Studied in the lab, clinically validated in humans: The science behind Neos.

(1) Neos first double-blind, randomized, placebo-controlled clinical trial, published in 26 February 2022 in the peer-reviewed journal MDPI Antioxidants (Volume 11/Issue 3): Antioxidant and Antiaging Properties of a Novel Synergistic Nutraceutical Complex: Readouts from an In Cellulo Study and an In Vivo Prospective, Randomized Trial

Cellular Senescence

Neos delays Senescence (1)

Senescent cells are former healthy cells that stopped dividing and secrete substances that damage healthy surrounding cells. Commonly referred to as “zombie cells,” these cells increase exponentially with age and lead to tissue and organ damage.

Human fibroblasts treated with Neos display an extension of replicative lifespan. By delaying senescence, Neos attenuates the age-related functional decline, maintains the regenerative capacity of tissues and organs, enhances overall wellness and promotes longevity.

Telomere Shortering

Neos prevents age-related attrition (1)

Telomeres are considered the “biological clock” of the cell, a discovery that was awarded the Nobel Prize in 2009. Telomere shortening is one of the primary causes of human aging and is associated with increased risk of age-related diseases such as cancer, heart disease, diabetes and autoimmune diseases.

Human fibroblasts treated with Neos do not exhibit telomere shortening when they reach senescence. Maintaining telomere length through Neos may have important implications for promoting Healthy Aging and preventing age-related diseases

Loss of Proteostasis
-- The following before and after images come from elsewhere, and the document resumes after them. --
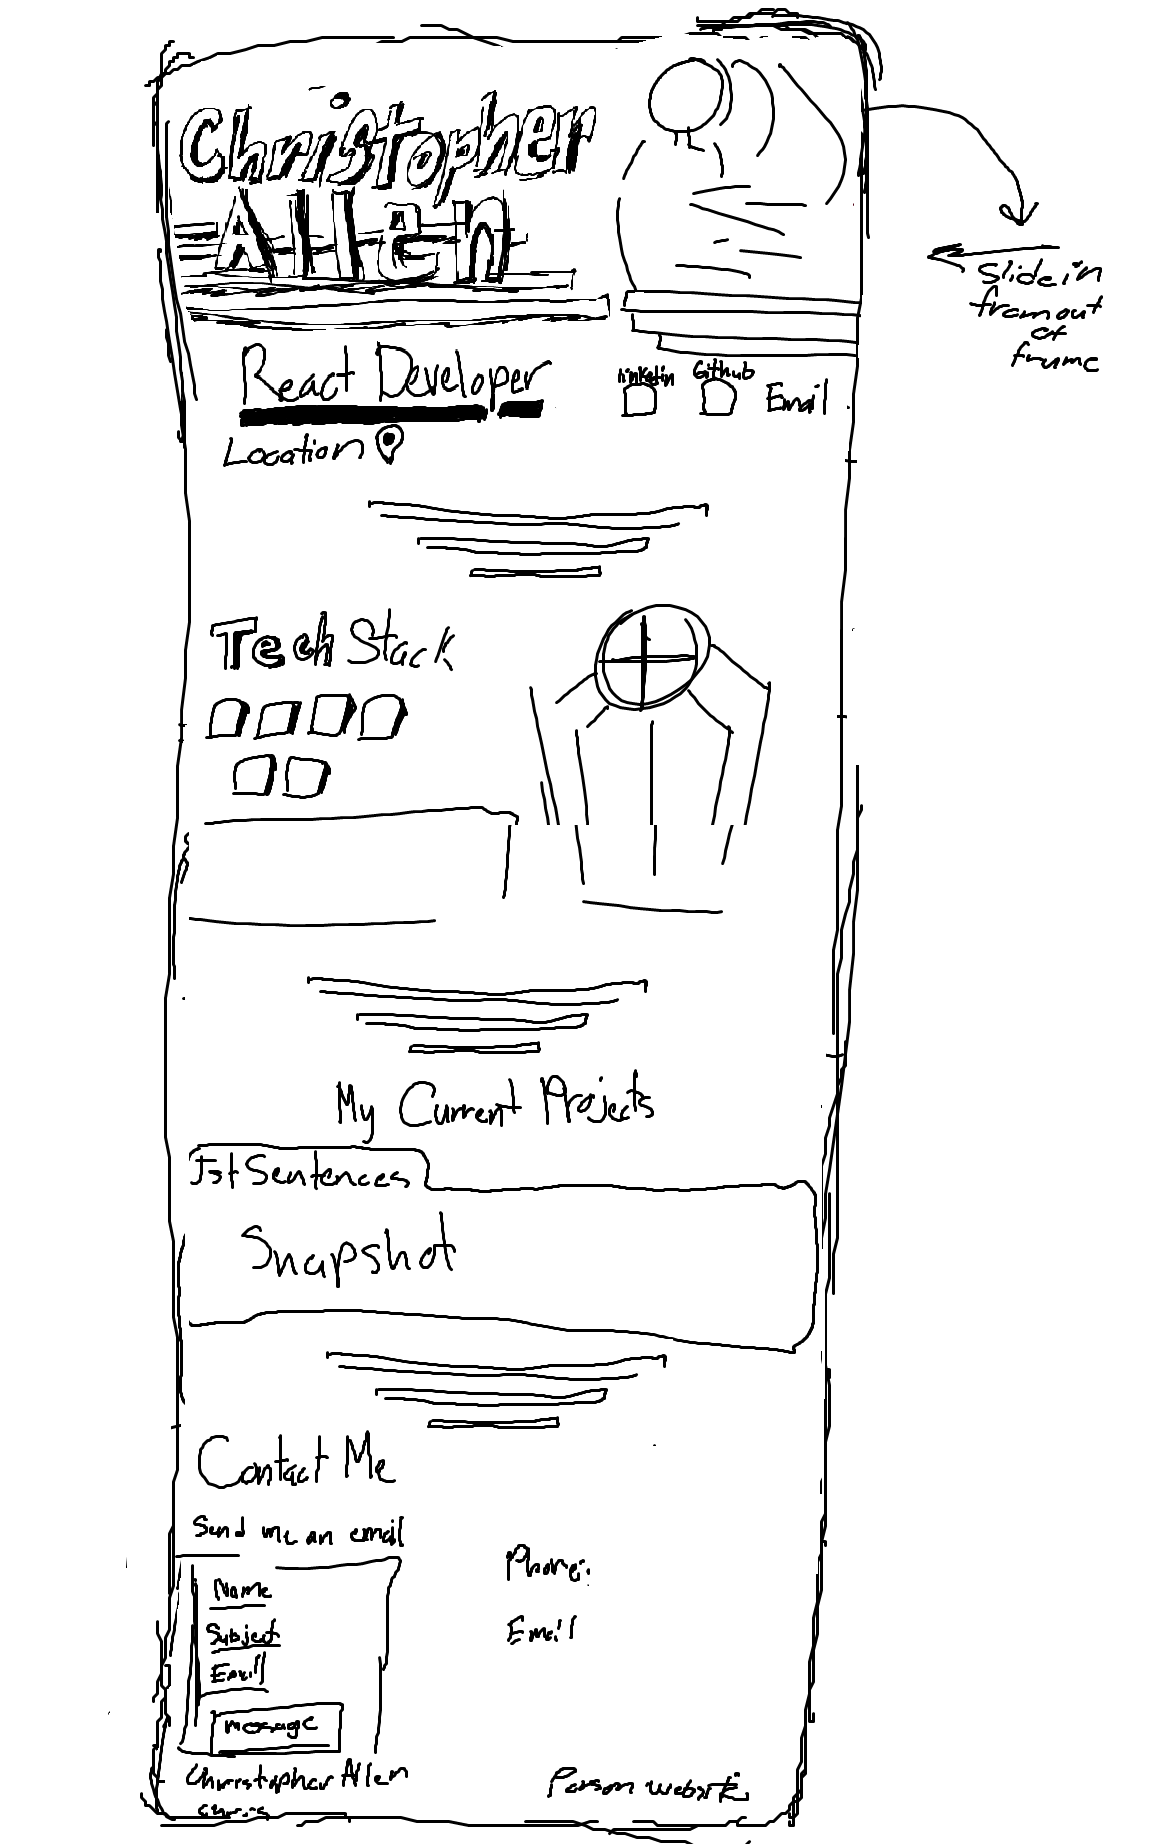
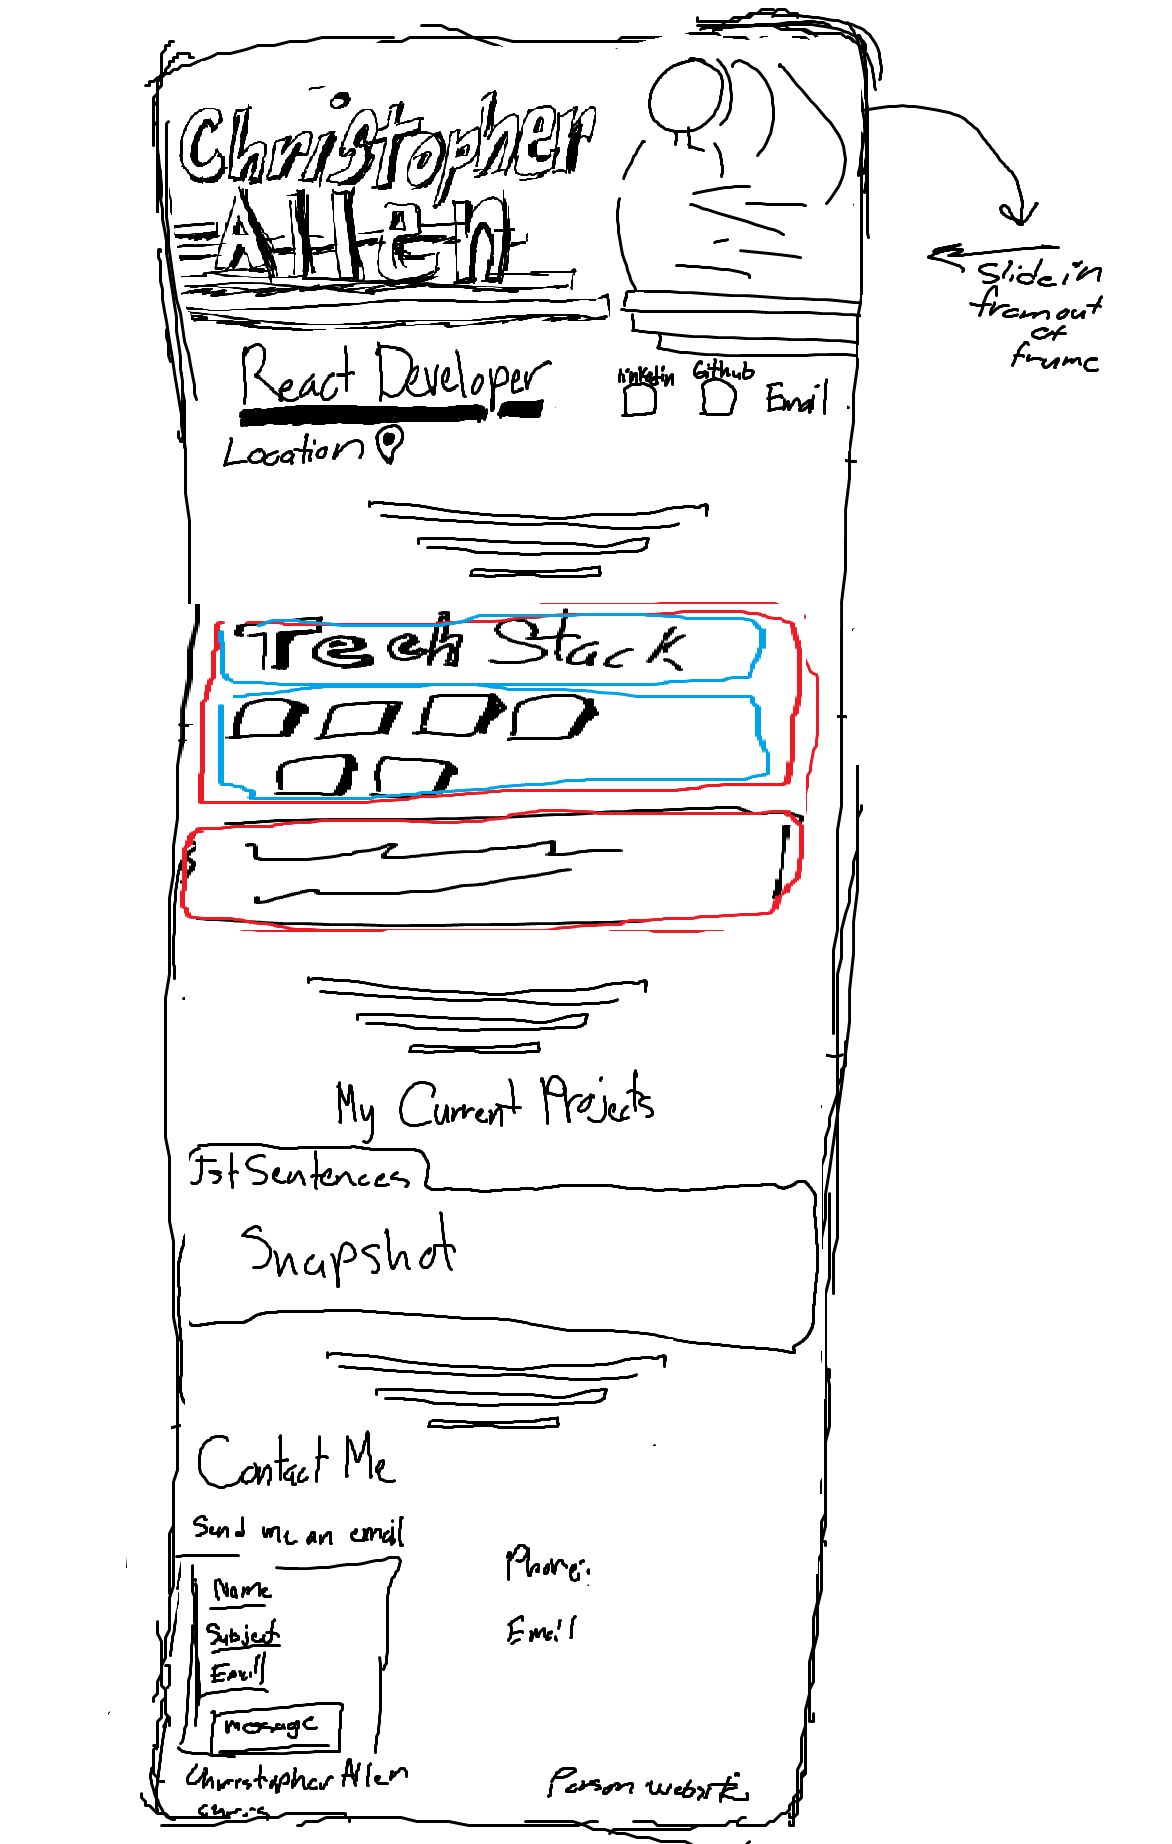
SectionTwo Done

Changed region(s): [[0.1536, 0.3091, 0.7065, 0.5255], [0.5529, 0.4946, 0.6143, 0.5255]]

diff --git a/src/components/SectionTwo/SectionTwo.js b/src/components/SectionTwo/SectionTwo.js
@@ -1,8 +1,33 @@
 import React from "react";
+import classes from './SectionTwo.module.css';
 
-const SectionTwo = (props) => {
+//Logos
+import {FaReact} from 'react-icons/fa';
+import {IoLogoJavascript} from 'react-icons/io'
+import {DiHtml5, DiCss3, DiNodejs} from 'react-icons/di';
+
+const SectionTwo = () => {
     return (
-        <div></div>
+        <div className={classes.SectionTwoContainer}>
+            <div className={classes.AboutMe}>
+                <div className={classes.AboutMeTitle}>
+                    <p>About Me</p>
+                </div>
+                <p>Lorem ipsum dolor sit amet,consectetur adipiscing elit, sed do eiusmod tempor incididunt ut labore et dolore magna aliqua. Fringilla est ullamcorper eget nulla facilisi etiam dignissim diam. Quis blandit turpis cursus in. Nullam non nisi est sit amet facilisis. Suscipit tellus mauris a diam maecenas sed enim ut.</p>
+            </div>
+            <div className={classes.TechStackContainer}>
+                <div className={classes.TechStackTitle}>
+                    <p>Tech Stacks</p>
+                </div>
+                <div className={classes.TechStackIcons}>
+                    <FaReact />
+                    <IoLogoJavascript />
+                    <DiHtml5 />
+                    <DiCss3 />
+                    <DiNodejs />
+                </div>
+            </div>
+        </div>
     );
 };
 

diff --git a/src/components/SectionTwo/SectionTwo.module.css b/src/components/SectionTwo/SectionTwo.module.css
@@ -1,0 +1,53 @@
+.SectionTwoContainer {
+    height: 100vh;
+    width: 100%;
+    display: flex;
+    flex-direction: column;
+    align-items: center;
+    box-sizing: border-box;
+}
+
+.TechStackContainer {
+    height: 100%;
+    width: 100%;
+    background-color: aliceblue;
+    display: flex;
+    flex-direction: column;
+    align-items: center;
+    text-align: center;
+}
+
+.TechStackTitle {
+    font-size: 3.5rem;
+    text-decoration: underline;
+}
+
+.TechStackTitle p {
+    margin-top: 0;
+}
+
+.TechStackIcons {
+    display: flex;
+    justify-content: center;
+    align-items: center;
+    font-size: 5rem;
+    background-color: rgb(44, 44, 138);
+    border-radius: 25px;
+    width: 80%;
+    color: white;
+    padding: 2% 0;
+}
+
+.AboutMe {
+    color: aliceblue;
+    background-color: rgb(44, 44, 138);
+    height: 100%;
+    width: 100%;
+    display: flex;
+    flex-direction: column;
+    justify-content: flex-start;
+}
+
+.AboutMeTitle {
+    font-size: 3rem;
+}

diff --git a/src/components/SectionOne/SectionOne.js b/src/components/SectionOne/SectionOne.js
@@ -78,8 +78,9 @@ const SectionOne = () => {
                         <p className={classes.ReactTitle}>React Developer</p>
                         <div className={classes.Location}>
                             <p>From Magnolia, TX</p>
-                            <span className="material-symbols-outlined">
-                                location_on</span>
+                            <span
+                            className={[classes.LocationLogo, "material-icons"].join(' ')}
+                            >location_on</span>
                         </div>
                         <div className={classes.SectionOneLinks}>
                             <img

diff --git a/src/components/SectionOne/SectionOne.module.css b/src/components/SectionOne/SectionOne.module.css
@@ -48,6 +48,10 @@
     color: aliceblue;
 }
 
+.LocationLogo {
+    font-size: 24px;
+}
+
 .SectionOneInfoContainer {
     background-color: aliceblue;
     padding-top: 15%;
@@ -61,10 +65,10 @@
     text-align: center;
     margin-left: 10%;
     height: 10%;
-    width: 30%;
+    width: 20%;
     background-color: rgb(44, 44, 138);
     color: white;
-    border-radius: 5px;
+    border-radius: 25px;
     display: flex;
     justify-content: center;
     align-items: center;

diff --git a/src/App.css b/src/App.css
@@ -1,4 +1,4 @@
 .App {
   text-align: center;
-  background-color: green;
+  background-color: thistle;
 }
Neos increases proteasome levels (1)

As organisms age, there is a decline in Proteostasis, which plays a significant role in the aging process. This decline is primarily attributed to various cellular stresses, including oxidative stress and environmental factors that lead to protein oxidation. While Proteostasis mechanisms, including protein degradation pathways, play a crucial role in mitigating protein damage, aging is accompanied by a decline in the efficiency of the proteasome – the major cellular protein degradation system (Nobel 2004). Consequently, there is an accumulation of damaged and misfolded proteins, contributing to the development of age-related diseases such as neurodegenerative disorders, cancer, and metabolic disorders.

Neos increases Proteasome Activity.

Neos activates the proteasome and rescues its age-related deterioration in human fibroblasts.

Loss of Proteostasis

Neos decreases the levels of oxidazed proteins(1)

Neos has high anti-oxidant capacity.

Neos prevents the accumulation of oxidized proteins in “aged” human fibroblasts.  

Epigenetic Alterations

Neos preserves optimal global methylation levels (1)

During aging, the epigenome — the molecular machinery that regulates our genes’ activity — becomes disorganized. This leads to certain beneficial genes being turned off when they should be on, and genes that can cause trouble being turned on when they should be off.

The global DNA methylation levels in human fibroblasts treated with Neos throughout their lifespan are similar to those of their younger counterparts.

Resetting such epigenetic changes with Neos holds a great potential to delay the age-related functional decline.

Deregulated Nutrient Sensing

Neos activates FoxO1 (1)

During aging, our cells become less tuned to nutrient signals, which disrupts a cell’s ability to utilize and produce energy. This can result in reduced energy and metabolic dysfunction.

Neos activates FoxO1.

Human fibroblasts treated with Neos throughout their lifespan exhibit enhanced FoxO1 transcriptional activity during ageing to promote HealthSpan.


Deregulated Nutrient Sensing

Neos activates Sirt1 (1)

Neos activates Sirt1.

The Sirt1 activating properties of Neos may  provide beneficial effects such as improved metabolic health and stress response, anti-inflammatory effects, increased longevity, and protection against age-related diseases.

Clinical Trial Design

The primary outcome of the clinical study was the statistically significant decrease in oxidized plasma proteins for the volunteers that received Neos,  while for the placebo subgroup, no changes in oxidation status were observed. No harm or unintended effects were recorded. The effects were stronger in people of the age range 45-55 and in females. This decrease of oxidized protein levels is correlated to the activation of the proteasome-mediated degradation.

Clinical Effects of Neos: Enhancement of Proteostasis in vivo (1)


Reduction of Oxidized Protein Levels(1)

Neos has significant anti-oxidant effects in vivo. Neos  reduces the levels of oxidized proteins after a 3-months supplementation in healthy volunteers.


Neos increases oxidized protein degradation via the proteasome. The decline of oxidized protein levels is accompanied by an increase of proteasome activity after 3-months supplementation in healthy volunteers.